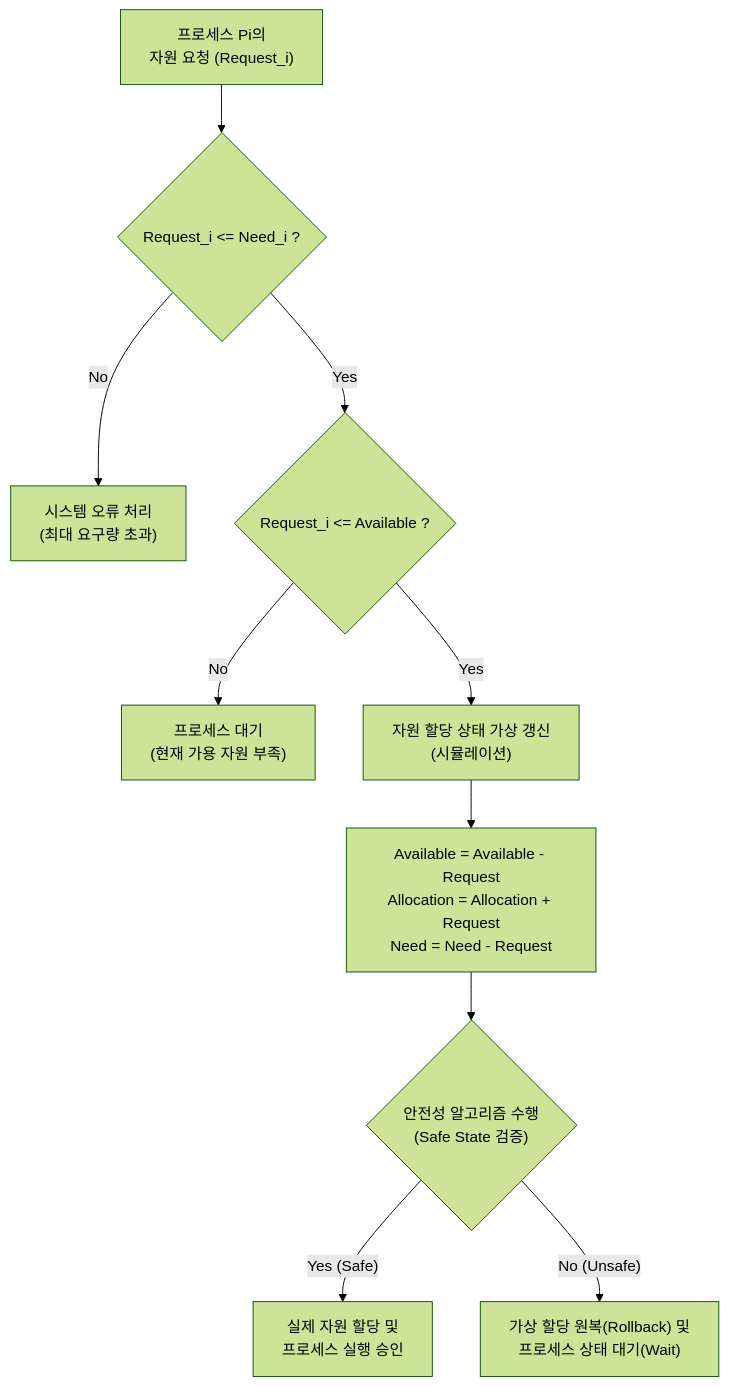
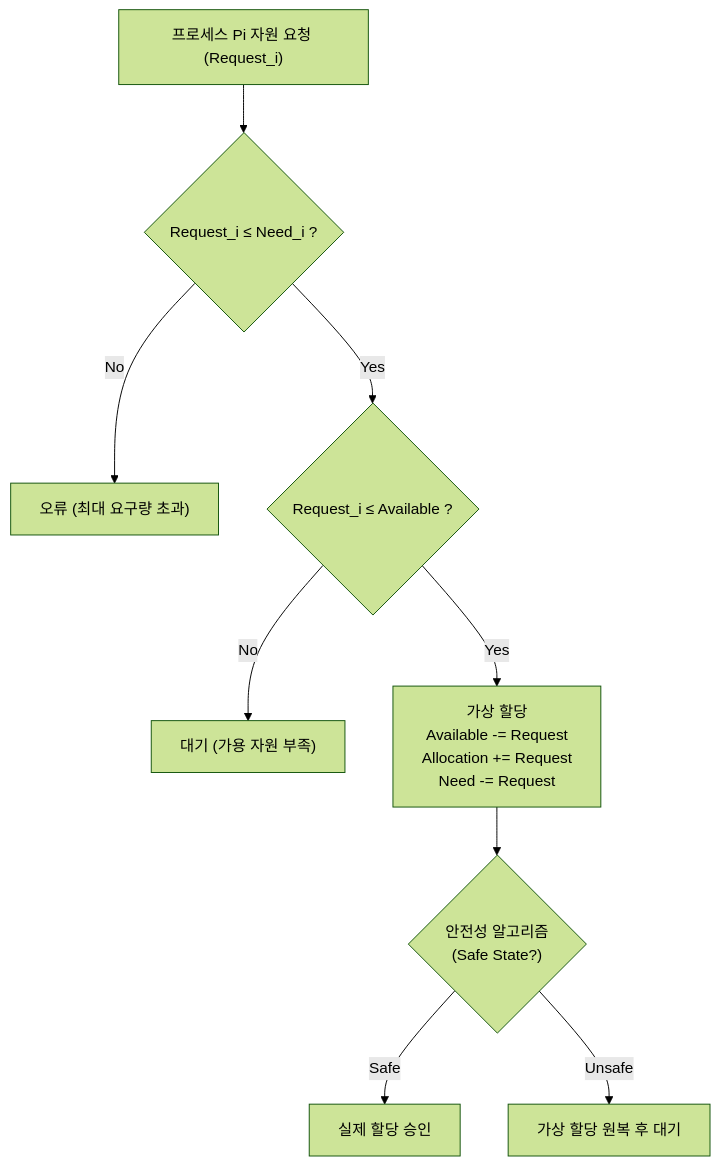
One commit to supremethumb/supremethumb.github.io changed the second of 2 diagrams in content/01_IT Tech/은행가 알고리즘.md. Above: the diagram before and after it, drawn with Mermaid (forest theme). The commit also changed other lines of this file and 1087 other files, not shown here.

````diff
--- a/content/01_IT Tech/은행가 알고리즘.md
+++ b/content/01_IT Tech/은행가 알고리즘.md
@@ -94,19 +48,11 @@
 ```mermaid
 flowchart TD
-    Start["프로세스 Pi의<br/>자원 요청 (Request_i)"] --> Cond1{"Request_i <= Need_i ?"}
-    
-    Cond1 -->|No| Err["시스템 오류 처리<br/>(최대 요구량 초과)"]
-    Cond1 -->|Yes| Cond2{"Request_i <= Available ?"}
-    
-    Cond2 -->|No| Wait["프로세스 대기<br/>(현재 가용 자원 부족)"]
-    Cond2 -->|Yes| Sim["자원 할당 상태 가상 갱신<br/>(시뮬레이션)"]
-    
-    Sim --> Update["Available = Available - Request<br/>Allocation = Allocation + Request<br/>Need = Need - Request"]
-    
-    Update --> Safety{"안전성 알고리즘 수행<br/>(Safe State 검증)"}
-    
-    Safety -->|"Yes (Safe)"| Alloc["실제 자원 할당 및<br/>프로세스 실행 승인"]
-    Safety -->|"No (Unsafe)"| Rollback["가상 할당 원복(Rollback) 및<br/>프로세스 상태 대기(Wait)"]
-
-
+    Start["프로세스 Pi 자원 요청 (Request_i)"] --> Cond1{"Request_i ≤ Need_i ?"}
+    Cond1 -->|No| Err["오류 (최대 요구량 초과)"]
+    Cond1 -->|Yes| Cond2{"Request_i ≤ Available ?"}
+    Cond2 -->|No| Wait["대기 (가용 자원 부족)"]
+    Cond2 -->|Yes| Update["가상 할당<br/>Available -= Request<br/>Allocation += Request<br/>Need -= Request"]
+    Update --> Safety{"안전성 알고리즘<br/>(Safe State?)"}
+    Safety -->|Safe| Alloc["실제 할당 승인"]
+    Safety -->|Unsafe| Rollback["가상 할당 원복 후 대기"]
 ```
````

----------------------------------------

Work instruction –
Each line above gets copied exactly; leave the pictures out.

Solution –
One commit to supremethumb/supremethumb.github.io changed the second of 2 diagrams in content/01_IT Tech/은행가 알고리즘.md. Above: the diagram before and after it, drawn with Mermaid (forest theme). The commit also changed other lines of this file and 1087 other files, not shown here.

````diff
--- a/content/01_IT Tech/은행가 알고리즘.md
+++ b/content/01_IT Tech/은행가 알고리즘.md
@@ -94,19 +48,11 @@
 ```mermaid
 flowchart TD
-    Start["프로세스 Pi의<br/>자원 요청 (Request_i)"] --> Cond1{"Request_i <= Need_i ?"}
-    
-    Cond1 -->|No| Err["시스템 오류 처리<br/>(최대 요구량 초과)"]
-    Cond1 -->|Yes| Cond2{"Request_i <= Available ?"}
-    
-    Cond2 -->|No| Wait["프로세스 대기<br/>(현재 가용 자원 부족)"]
-    Cond2 -->|Yes| Sim["자원 할당 상태 가상 갱신<br/>(시뮬레이션)"]
-    
-    Sim --> Update["Available = Available - Request<br/>Allocation = Allocation + Request<br/>Need = Need - Request"]
-    
-    Update --> Safety{"안전성 알고리즘 수행<br/>(Safe State 검증)"}
-    
-    Safety -->|"Yes (Safe)"| Alloc["실제 자원 할당 및<br/>프로세스 실행 승인"]
-    Safety -->|"No (Unsafe)"| Rollback["가상 할당 원복(Rollback) 및<br/>프로세스 상태 대기(Wait)"]
-
-
+    Start["프로세스 Pi 자원 요청 (Request_i)"] --> Cond1{"Request_i ≤ Need_i ?"}
+    Cond1 -->|No| Err["오류 (최대 요구량 초과)"]
+    Cond1 -->|Yes| Cond2{"Request_i ≤ Available ?"}
+    Cond2 -->|No| Wait["대기 (가용 자원 부족)"]
+    Cond2 -->|Yes| Update["가상 할당<br/>Available -= Request<br/>Allocation += Request<br/>Need -= Request"]
+    Update --> Safety{"안전성 알고리즘<br/>(Safe State?)"}
+    Safety -->|Safe| Alloc["실제 할당 승인"]
+    Safety -->|Unsafe| Rollback["가상 할당 원복 후 대기"]
 ```
````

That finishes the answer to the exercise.